◆ YOUR ASSIGNMENT
Search the records that follow and extract every line containing the string "ShippingForm".

Entries taken from a collection:
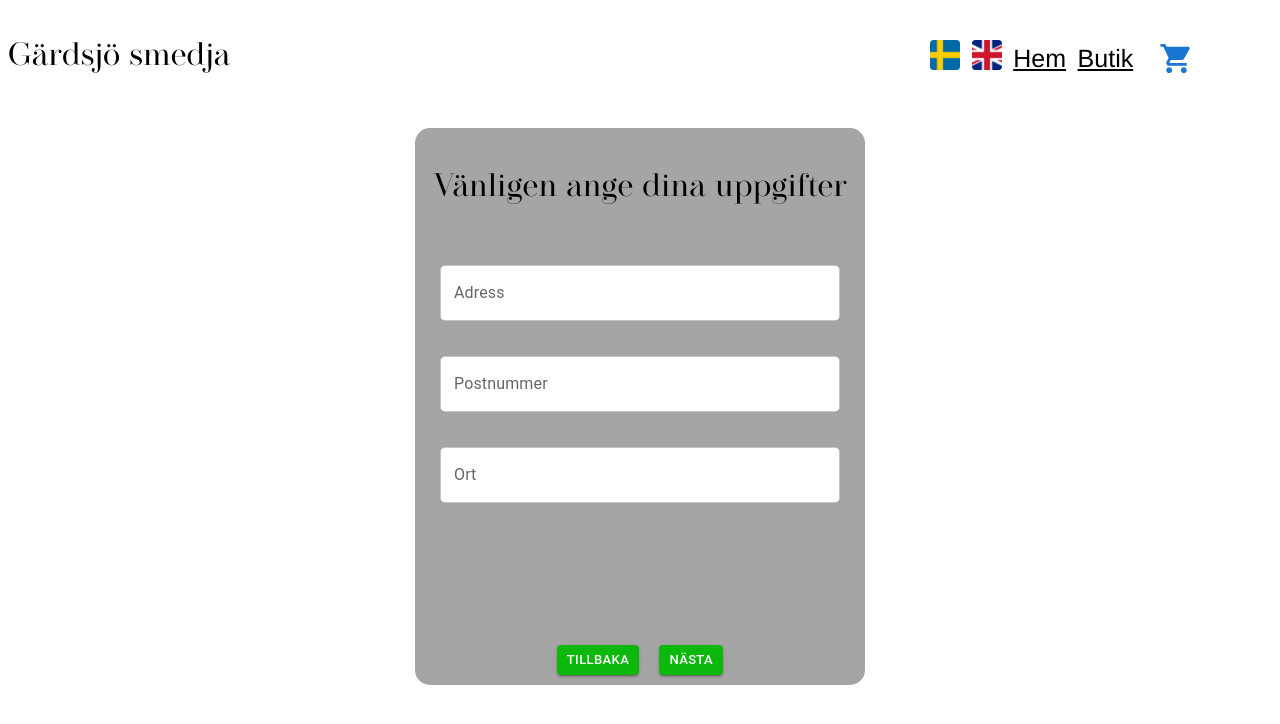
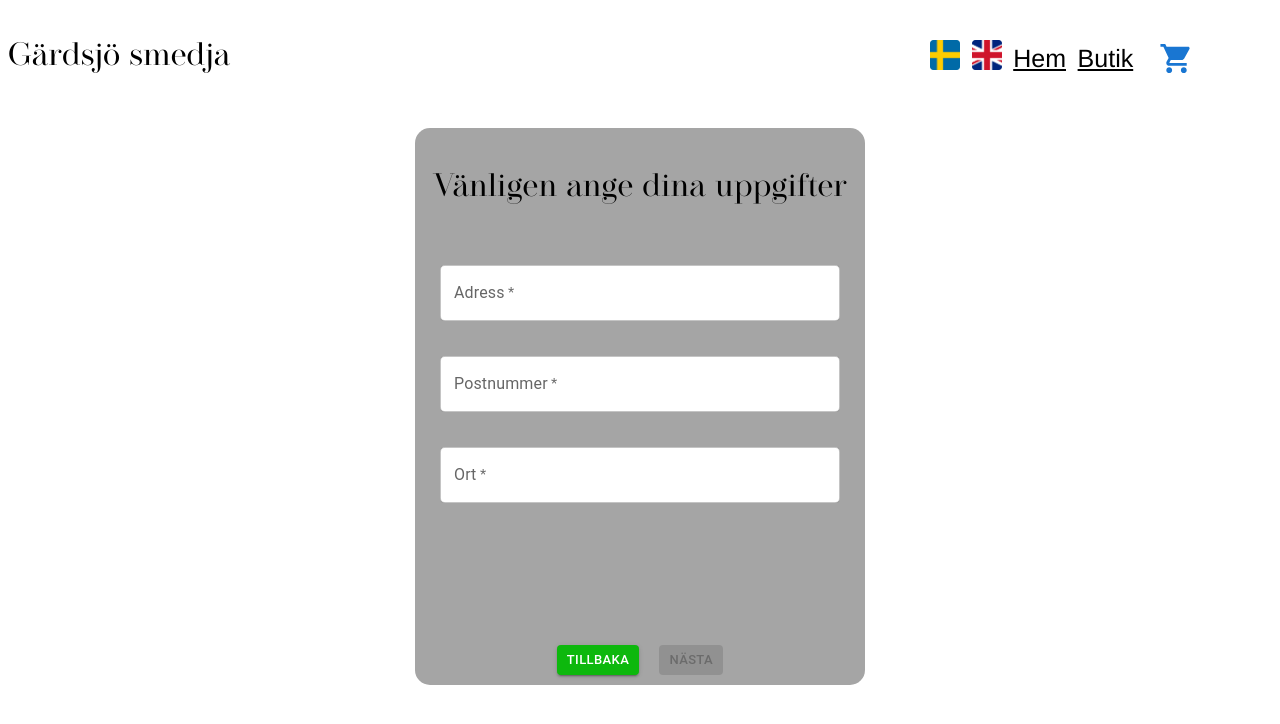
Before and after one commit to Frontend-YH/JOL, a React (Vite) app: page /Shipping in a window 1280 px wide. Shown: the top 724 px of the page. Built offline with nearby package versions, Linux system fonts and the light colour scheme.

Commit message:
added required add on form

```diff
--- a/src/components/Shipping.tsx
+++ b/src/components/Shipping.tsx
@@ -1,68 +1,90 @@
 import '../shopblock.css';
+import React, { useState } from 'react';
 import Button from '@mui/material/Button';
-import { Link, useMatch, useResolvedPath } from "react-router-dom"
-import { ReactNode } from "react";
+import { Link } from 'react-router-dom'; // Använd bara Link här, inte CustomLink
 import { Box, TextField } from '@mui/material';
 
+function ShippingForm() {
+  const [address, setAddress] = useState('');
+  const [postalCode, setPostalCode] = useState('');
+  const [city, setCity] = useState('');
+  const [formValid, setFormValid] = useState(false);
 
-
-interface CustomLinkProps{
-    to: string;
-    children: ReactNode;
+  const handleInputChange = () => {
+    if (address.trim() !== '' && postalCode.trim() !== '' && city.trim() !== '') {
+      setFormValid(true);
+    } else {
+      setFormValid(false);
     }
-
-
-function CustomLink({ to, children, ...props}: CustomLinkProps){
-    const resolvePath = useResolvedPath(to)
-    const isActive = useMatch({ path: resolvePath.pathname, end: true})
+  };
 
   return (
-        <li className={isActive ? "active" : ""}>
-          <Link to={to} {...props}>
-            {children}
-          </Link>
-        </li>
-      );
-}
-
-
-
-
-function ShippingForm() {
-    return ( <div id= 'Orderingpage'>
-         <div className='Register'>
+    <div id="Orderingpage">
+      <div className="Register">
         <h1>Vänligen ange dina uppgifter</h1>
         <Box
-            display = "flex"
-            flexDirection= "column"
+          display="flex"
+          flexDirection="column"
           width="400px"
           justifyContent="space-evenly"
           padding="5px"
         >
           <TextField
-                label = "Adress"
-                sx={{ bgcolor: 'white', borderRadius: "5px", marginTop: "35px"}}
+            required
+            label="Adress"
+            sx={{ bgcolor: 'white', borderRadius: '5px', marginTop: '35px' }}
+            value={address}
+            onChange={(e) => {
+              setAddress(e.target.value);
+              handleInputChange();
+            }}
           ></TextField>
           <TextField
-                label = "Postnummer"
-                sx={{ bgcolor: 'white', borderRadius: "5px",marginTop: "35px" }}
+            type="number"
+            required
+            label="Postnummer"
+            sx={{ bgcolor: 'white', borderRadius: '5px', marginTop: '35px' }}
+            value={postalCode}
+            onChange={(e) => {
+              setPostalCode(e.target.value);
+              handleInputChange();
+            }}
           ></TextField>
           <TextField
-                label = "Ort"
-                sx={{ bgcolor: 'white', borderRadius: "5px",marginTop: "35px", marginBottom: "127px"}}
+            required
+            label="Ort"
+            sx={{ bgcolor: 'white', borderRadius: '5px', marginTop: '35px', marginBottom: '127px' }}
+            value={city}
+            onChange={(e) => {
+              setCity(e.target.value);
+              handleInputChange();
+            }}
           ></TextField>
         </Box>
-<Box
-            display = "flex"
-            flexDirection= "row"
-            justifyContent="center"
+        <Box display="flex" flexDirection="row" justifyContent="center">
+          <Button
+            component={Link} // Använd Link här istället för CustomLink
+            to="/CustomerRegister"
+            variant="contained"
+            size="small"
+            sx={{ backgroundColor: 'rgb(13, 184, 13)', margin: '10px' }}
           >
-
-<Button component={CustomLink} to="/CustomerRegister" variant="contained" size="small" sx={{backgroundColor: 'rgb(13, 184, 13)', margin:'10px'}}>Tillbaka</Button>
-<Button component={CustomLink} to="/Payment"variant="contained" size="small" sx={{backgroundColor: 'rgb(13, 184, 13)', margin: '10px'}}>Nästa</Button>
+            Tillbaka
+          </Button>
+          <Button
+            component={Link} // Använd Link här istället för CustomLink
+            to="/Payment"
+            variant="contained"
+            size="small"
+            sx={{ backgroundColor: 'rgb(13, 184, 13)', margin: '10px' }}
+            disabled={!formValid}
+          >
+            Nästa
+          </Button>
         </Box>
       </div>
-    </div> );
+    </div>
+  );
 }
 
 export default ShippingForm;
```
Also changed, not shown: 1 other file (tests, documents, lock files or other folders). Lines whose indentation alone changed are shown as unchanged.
* * *
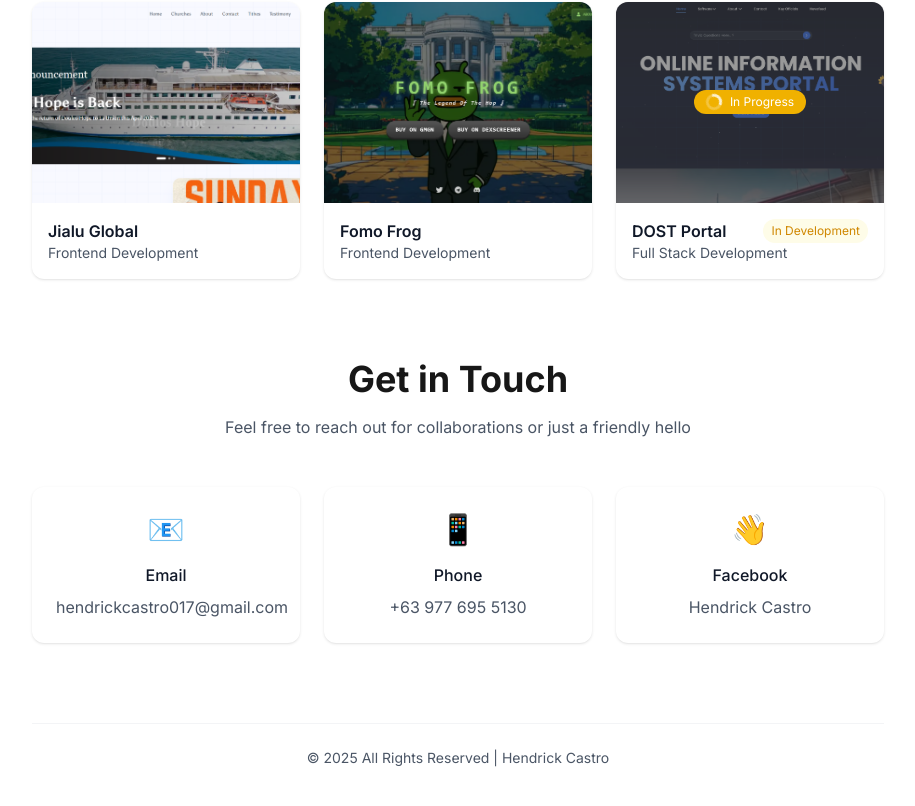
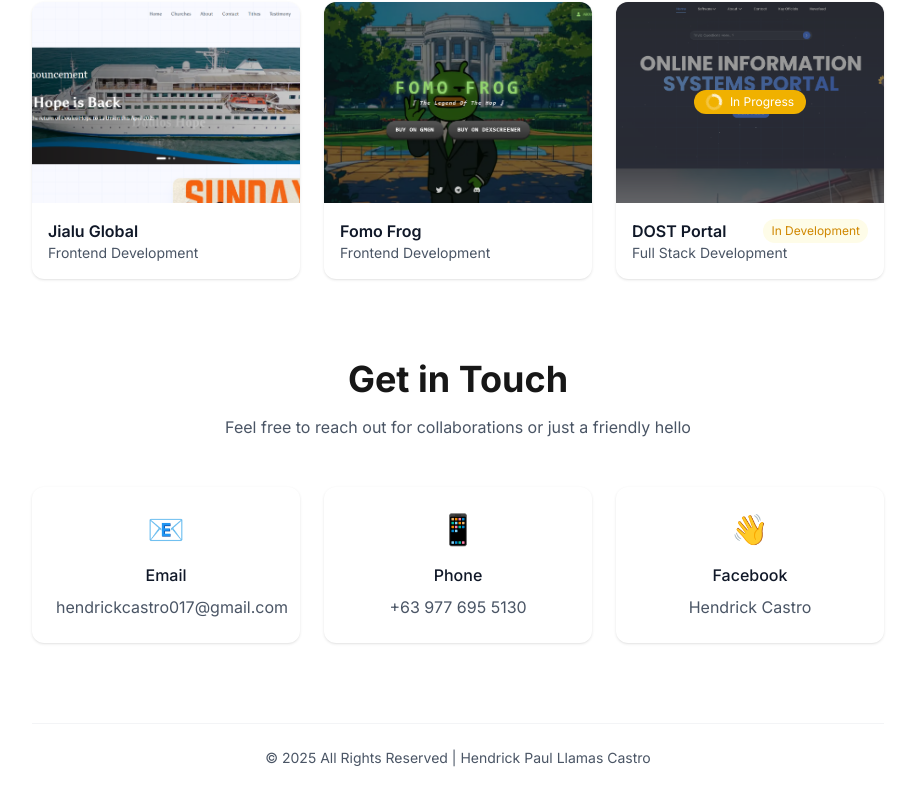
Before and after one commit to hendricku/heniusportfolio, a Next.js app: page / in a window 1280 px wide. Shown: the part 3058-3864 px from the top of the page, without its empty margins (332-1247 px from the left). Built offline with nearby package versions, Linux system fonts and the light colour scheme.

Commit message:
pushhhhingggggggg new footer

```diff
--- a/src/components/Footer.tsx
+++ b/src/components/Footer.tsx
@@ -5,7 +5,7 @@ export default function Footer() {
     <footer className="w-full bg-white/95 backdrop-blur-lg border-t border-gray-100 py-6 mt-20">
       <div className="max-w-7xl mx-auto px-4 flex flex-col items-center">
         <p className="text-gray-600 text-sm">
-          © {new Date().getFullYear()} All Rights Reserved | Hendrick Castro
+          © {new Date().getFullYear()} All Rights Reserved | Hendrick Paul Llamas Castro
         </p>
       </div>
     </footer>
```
* * *
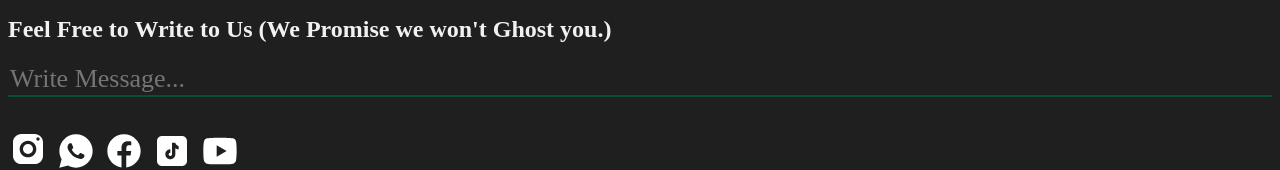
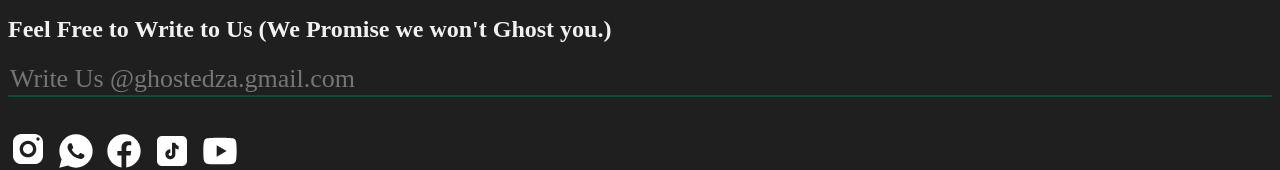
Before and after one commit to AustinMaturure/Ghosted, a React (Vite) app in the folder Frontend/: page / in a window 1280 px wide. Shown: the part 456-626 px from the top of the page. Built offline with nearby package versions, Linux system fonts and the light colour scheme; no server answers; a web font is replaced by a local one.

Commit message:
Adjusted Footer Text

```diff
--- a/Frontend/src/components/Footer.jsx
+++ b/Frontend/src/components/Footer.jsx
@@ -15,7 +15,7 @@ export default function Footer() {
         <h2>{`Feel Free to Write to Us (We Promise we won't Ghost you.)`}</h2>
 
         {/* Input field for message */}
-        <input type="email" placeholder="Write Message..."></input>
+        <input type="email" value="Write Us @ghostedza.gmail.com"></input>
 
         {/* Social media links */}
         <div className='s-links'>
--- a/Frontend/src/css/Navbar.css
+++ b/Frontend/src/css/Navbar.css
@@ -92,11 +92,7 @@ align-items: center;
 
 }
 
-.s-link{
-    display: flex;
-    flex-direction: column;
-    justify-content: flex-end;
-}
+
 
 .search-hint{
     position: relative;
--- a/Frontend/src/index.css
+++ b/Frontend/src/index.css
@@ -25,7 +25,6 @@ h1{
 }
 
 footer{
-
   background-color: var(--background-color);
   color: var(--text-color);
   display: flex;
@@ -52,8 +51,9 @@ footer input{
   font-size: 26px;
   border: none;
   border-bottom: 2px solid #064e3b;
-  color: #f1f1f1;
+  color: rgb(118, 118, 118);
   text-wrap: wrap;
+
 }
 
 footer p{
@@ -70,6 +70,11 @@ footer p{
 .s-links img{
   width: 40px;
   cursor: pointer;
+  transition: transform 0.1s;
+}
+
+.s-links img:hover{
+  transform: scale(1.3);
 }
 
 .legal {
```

◆ PROBLEM SOLUTION
+function ShippingForm() {
-function ShippingForm() {
 export default ShippingForm;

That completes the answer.